• Try it
Go to the line containing "Before and after one commit to Essorcal/Project1998, a" in the records below and print it and every following line exactly, on through the line containing "19 other files.", then stop.

(Records contained in a dataset)
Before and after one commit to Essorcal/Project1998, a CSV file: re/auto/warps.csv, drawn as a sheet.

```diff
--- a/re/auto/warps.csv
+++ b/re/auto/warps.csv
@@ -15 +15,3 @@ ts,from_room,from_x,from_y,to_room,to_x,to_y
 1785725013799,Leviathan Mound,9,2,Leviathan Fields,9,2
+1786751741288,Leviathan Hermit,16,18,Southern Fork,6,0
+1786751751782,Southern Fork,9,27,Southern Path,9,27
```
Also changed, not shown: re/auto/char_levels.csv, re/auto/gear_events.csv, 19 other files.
...
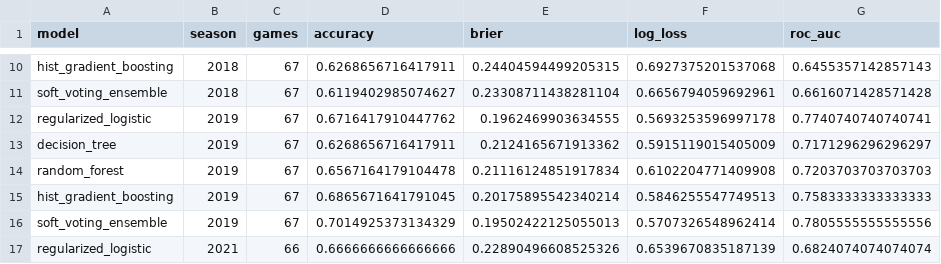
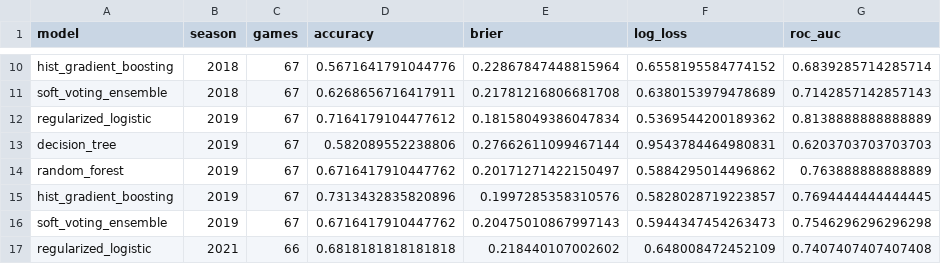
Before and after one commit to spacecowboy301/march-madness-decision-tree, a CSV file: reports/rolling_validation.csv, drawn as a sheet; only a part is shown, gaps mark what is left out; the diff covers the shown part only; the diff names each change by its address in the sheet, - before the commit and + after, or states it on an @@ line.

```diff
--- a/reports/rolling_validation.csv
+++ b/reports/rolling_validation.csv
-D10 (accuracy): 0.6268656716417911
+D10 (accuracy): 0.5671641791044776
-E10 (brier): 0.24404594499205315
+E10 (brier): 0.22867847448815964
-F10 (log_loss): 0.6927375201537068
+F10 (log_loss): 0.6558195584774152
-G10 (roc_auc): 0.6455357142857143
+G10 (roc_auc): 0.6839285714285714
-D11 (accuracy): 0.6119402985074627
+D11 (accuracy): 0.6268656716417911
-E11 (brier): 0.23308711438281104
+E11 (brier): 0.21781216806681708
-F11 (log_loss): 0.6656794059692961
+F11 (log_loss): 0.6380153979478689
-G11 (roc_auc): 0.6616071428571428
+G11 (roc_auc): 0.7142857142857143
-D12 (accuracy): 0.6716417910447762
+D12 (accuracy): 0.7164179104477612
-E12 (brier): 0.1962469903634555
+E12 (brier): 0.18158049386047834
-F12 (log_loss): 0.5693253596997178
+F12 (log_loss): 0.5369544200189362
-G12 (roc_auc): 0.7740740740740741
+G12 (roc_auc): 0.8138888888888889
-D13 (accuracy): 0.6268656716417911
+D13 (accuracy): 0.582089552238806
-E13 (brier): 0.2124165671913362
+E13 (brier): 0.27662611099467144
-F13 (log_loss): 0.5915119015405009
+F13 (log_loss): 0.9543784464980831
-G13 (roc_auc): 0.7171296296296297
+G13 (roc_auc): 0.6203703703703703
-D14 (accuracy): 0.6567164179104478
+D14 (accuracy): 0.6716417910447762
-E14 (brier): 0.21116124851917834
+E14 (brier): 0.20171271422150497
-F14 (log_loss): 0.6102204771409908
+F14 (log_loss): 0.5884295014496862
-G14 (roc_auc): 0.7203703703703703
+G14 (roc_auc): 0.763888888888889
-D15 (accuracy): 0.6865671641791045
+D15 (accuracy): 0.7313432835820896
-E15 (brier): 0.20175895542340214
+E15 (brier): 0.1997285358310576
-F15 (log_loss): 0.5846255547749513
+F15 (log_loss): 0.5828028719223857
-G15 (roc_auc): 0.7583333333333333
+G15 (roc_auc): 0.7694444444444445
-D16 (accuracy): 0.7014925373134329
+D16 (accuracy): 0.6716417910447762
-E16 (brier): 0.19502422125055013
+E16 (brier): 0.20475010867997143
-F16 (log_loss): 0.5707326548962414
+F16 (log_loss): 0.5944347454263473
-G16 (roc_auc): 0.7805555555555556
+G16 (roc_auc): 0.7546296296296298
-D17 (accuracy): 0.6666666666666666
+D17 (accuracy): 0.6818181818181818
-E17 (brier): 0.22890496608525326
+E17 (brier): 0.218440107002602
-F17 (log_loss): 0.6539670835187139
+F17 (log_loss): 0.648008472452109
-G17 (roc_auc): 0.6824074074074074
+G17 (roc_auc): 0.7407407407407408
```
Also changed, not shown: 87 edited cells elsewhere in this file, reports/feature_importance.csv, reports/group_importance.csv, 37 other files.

• Output of the task
Before and after one commit to Essorcal/Project1998, a CSV file: re/auto/warps.csv, drawn as a sheet.

```diff
--- a/re/auto/warps.csv
+++ b/re/auto/warps.csv
@@ -15 +15,3 @@ ts,from_room,from_x,from_y,to_room,to_x,to_y
 1785725013799,Leviathan Mound,9,2,Leviathan Fields,9,2
+1786751741288,Leviathan Hermit,16,18,Southern Fork,6,0
+1786751751782,Southern Fork,9,27,Southern Path,9,27
```
Also changed, not shown: re/auto/char_levels.csv, re/auto/gear_events.csv, 19 other files.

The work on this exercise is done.